▸ **ACTION ITEM**
Your answer must consist of every line from the data below that includes the word "mean".

*** Block opens ***

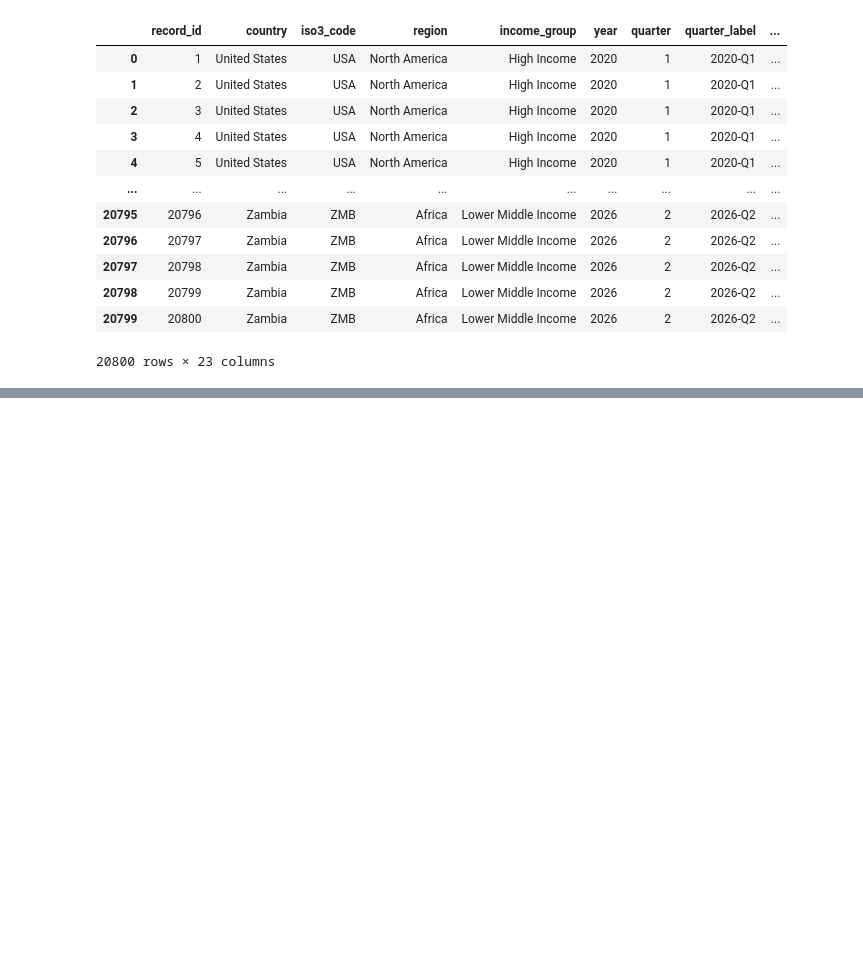
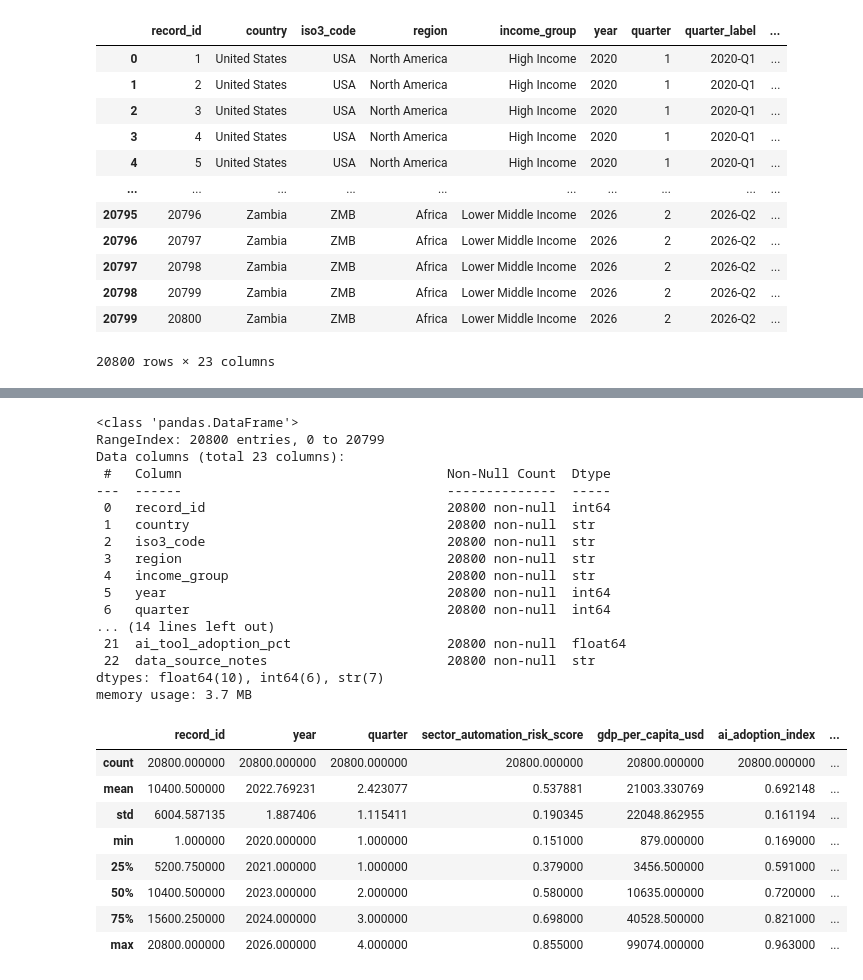
Before and after one commit to Jolle-Jay/kk1-python, a Jupyter notebook: notebook.ipynb, the cells around one changed output, grey strips where cells are left out. Cells and saved outputs as stored; diff of their text form; code cells hidden in the pictures; blank space fills up the shorter version.

Commit message:
håller på att grotta ner mig med att kolla mean och sortera mellan automation risk score och industry sector

```diff
--- a/notebook.ipynb
+++ b/notebook.ipynb
@@ -100,0 +105,31 @@ df
+# %%
+df.shape
+df.info()
+df.describe()
+# %% [output]
+<class 'pandas.DataFrame'>
+RangeIndex: 20800 entries, 0 to 20799
+Data columns (total 23 columns):
+ #   Column                                  Non-Null Count  Dtype
+---  ------                                  --------------  -----
+ 0   record_id                               20800 non-null  int64
+ 1   country                                 20800 non-null  str
+ 2   iso3_code                               20800 non-null  str
+ 3   region                                  20800 non-null  str
+ 4   income_group                            20800 non-null  str
+ 5   year                                    20800 non-null  int64
+ 6   quarter                                 20800 non-null  int64
+... (14 lines left out)
+ 21  ai_tool_adoption_pct                    20800 non-null  float64
+ 22  data_source_notes                       20800 non-null  str
+dtypes: float64(10), int64(6), str(7)
+memory usage: 3.7 MB
+|  | record_id | year | quarter | sector_automation_risk_score | gdp_per_capita_usd | ai_adoption_index | ... |
+| count | 20800.000000 | 20800.000000 | 20800.000000 | 20800.000000 | 20800.000000 | 20800.000000 | ... |
+| mean | 10400.500000 | 2022.769231 | 2.423077 | 0.537881 | 21003.330769 | 0.692148 | ... |
+| std | 6004.587135 | 1.887406 | 1.115411 | 0.190345 | 22048.862955 | 0.161194 | ... |
+| min | 1.000000 | 2020.000000 | 1.000000 | 0.151000 | 879.000000 | 0.169000 | ... |
+| 25% | 5200.750000 | 2021.000000 | 1.000000 | 0.379000 | 3456.500000 | 0.591000 | ... |
+| 50% | 10400.500000 | 2023.000000 | 2.000000 | 0.580000 | 10635.000000 | 0.720000 | ... |
+| 75% | 15600.250000 | 2024.000000 | 3.000000 | 0.698000 | 40528.500000 | 0.821000 | ... |
+| max | 20800.000000 | 2026.000000 | 4.000000 | 0.855000 | 99074.000000 | 0.963000 | ... |
```
Also changed, not shown: parts of 4 cells of this notebook.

*** Block closes ***

▸ **RESPONSE TO THE TASK**
håller på att grotta ner mig med att kolla mean och sortera mellan automation risk score och industry sector
+| mean | 10400.500000 | 2022.769231 | 2.423077 | 0.537881 | 21003.330769 | 0.692148 | ... |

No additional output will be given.